Tiles are the most obvious part of your new bathroom as they cover the most surface area in the room.
1. Make sure the colour of the tiles is warm, but not dark. The last thing you want in a cold bathroom is cold-coloured tiles (such as bright white or aquamarine). At the same time, don’t go for dark brown or navy tiles, as this will make the room seem dingy – and watermarks tend to show up more clearly. Depending on your taste, you could try light, earthy colours like terracotta and beige; this will at least make your bathroom look warmer in the frosty winter months.
2. The quality of tiles can make or break a bathroom. Colours aside, make sure the tiles you get are fully waterproof; and just because the tile is polished, that doesn’t make it’s fully waterproof (porcelain is 99.5% waterproof, and marble less so). Also, floor tiles which have been filled and polished may look good new (and be economically priced), but they won’t look so good in a year or two after the filler has worn away to leave holes.

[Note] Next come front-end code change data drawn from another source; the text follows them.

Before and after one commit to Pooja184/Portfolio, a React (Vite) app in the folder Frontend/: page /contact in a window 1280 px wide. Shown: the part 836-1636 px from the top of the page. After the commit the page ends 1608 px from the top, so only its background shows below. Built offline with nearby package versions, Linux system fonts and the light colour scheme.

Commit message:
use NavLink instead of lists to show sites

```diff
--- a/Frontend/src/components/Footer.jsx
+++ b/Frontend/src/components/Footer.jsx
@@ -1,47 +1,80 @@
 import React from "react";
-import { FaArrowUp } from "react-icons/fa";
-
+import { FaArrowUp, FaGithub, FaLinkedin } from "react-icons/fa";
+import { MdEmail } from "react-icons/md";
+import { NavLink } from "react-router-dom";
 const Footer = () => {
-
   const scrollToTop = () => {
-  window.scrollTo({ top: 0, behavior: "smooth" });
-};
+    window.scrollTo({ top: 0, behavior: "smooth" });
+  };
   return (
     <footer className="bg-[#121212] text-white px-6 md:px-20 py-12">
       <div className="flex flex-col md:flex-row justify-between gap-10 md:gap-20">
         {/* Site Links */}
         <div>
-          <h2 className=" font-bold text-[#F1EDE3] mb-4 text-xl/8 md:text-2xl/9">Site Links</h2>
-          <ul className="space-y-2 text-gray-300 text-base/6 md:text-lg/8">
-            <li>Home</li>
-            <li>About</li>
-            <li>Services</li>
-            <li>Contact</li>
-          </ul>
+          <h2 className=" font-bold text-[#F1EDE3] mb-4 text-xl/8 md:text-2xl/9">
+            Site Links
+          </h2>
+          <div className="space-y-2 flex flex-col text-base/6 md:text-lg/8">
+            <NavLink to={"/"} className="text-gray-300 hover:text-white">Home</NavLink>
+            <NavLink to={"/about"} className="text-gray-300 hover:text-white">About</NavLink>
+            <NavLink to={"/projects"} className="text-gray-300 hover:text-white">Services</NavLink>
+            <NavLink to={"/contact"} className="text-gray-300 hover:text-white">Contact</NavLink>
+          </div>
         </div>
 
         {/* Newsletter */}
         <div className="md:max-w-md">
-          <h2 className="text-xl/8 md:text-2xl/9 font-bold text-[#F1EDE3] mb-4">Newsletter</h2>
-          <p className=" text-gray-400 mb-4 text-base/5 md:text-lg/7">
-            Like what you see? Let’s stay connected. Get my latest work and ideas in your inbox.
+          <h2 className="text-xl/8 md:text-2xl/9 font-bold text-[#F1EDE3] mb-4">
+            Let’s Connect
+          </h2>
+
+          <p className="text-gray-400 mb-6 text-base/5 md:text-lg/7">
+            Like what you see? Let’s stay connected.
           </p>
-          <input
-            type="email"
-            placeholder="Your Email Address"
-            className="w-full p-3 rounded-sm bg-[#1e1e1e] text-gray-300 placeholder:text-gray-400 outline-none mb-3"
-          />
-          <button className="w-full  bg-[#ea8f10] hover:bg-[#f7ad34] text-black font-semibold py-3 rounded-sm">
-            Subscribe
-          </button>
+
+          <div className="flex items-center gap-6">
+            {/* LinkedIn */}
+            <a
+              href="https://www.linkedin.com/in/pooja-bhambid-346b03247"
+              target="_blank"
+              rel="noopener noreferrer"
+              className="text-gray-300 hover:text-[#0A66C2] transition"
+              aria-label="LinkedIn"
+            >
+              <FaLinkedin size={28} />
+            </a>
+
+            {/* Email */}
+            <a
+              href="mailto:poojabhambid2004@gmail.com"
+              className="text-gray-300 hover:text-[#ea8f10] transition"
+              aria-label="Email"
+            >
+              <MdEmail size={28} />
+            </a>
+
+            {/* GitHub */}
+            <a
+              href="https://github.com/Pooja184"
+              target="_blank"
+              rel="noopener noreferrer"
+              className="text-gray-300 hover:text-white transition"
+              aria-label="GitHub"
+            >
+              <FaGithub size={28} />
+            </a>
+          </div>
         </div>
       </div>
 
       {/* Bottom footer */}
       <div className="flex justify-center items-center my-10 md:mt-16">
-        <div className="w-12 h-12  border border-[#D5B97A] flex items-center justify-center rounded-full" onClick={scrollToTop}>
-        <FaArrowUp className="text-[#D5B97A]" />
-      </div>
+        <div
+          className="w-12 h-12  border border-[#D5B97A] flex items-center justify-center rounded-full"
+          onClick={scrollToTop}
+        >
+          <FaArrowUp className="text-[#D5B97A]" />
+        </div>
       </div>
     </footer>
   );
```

3. Great tiles require quality workmanship. If you’re laying tiles yourself, make sure you know how to lay tiles flat (especially floor tiles), as wonky tiles have a tendency to crack after they’ve been set – and even the most minor crack can lead to leakage. Always ensure that the surface for tiling is sound and clean. Do not tile over wallpaper, flaking paint, unsound or dirty surfaces. Make sure you use the right kind of grout; use unsanded grout for tile spaces more than 1/8th inch as sanded grout can shrink in big gaps and cause leaks – especially on shower tiles. Also, ensure you seal the shower tray or bath with silicone – but fill the bath with water before you seal it, otherwise a full bath will stretch the sealant which leads to leakages.
Bathroom plumbing is the most specialist task in any bathroom refurbishment project. Before attempting any DIY plumbing work, make sure you turn off the water at the mains or the valve supplying the outlet, and bear the following plumbing tips in mind. If you are unsure, call a professional London plumber for help!
4. Don’t plan for too many fixtures if there isn’t adequate pressure; plumbing in London is often affected by crowded residential properties – which can result in low water-mains pressure. And there’s nothing more annoying in a bathroom shower than weak pressure! Either use fewer fixtures in the bathroom (consider ditching the bidet and dual shower head) or route the pipes more directly from the boiler.
5. Don’t join mismatched pipes. Make sure the diameter of two joined pipes is exactly the same – and that the diameter meets regulations in your area. Another common DIY bathroom plumbing mistake is attaching copper pipe to galvanised pipe. This is a recipe for disaster; the copper pipe will quickly corrode and cause a leak. To join mismatched pipes together, remember to use the correct fitting between the two. Finally, remember to use plumber’s tape (aka Teflon tape) on threads. It’s an easy way to make sure the pipes don’t start to slowly leak over time – the biggest annoyance in bathroom plumbing.
Bathroom furniture and units
6. Wooden units look nice in a catalogue but some aren’t great in practice. No matter how good the quality of the wood used in a cabinet or vanity unit, it will soak up water in the air and swell until it distorts out of shape, possibly falling apart. It is best to choose a unit that is completely covered in plastic – including the edges. This will stop moisture being absorbed.
7. Think about the layout of units – not only in regards to the plumbing, but also the practicality of placement. If possible, don’t put the toilet directly next to the shower or bath (clean and dirty should be separate) and don’t put the toilet near the door (it can make those who use it feel self-conscious).
Bathroom plumbing is considered by many to be the most difficult of all home DIY projects – so don’t feel bad if you don’t complete your bathroom plumbing project hiccup-free; even experienced practitioners of DIY call in the professionals if they’re not comfortable with a particular aspect of bathroom plumbing.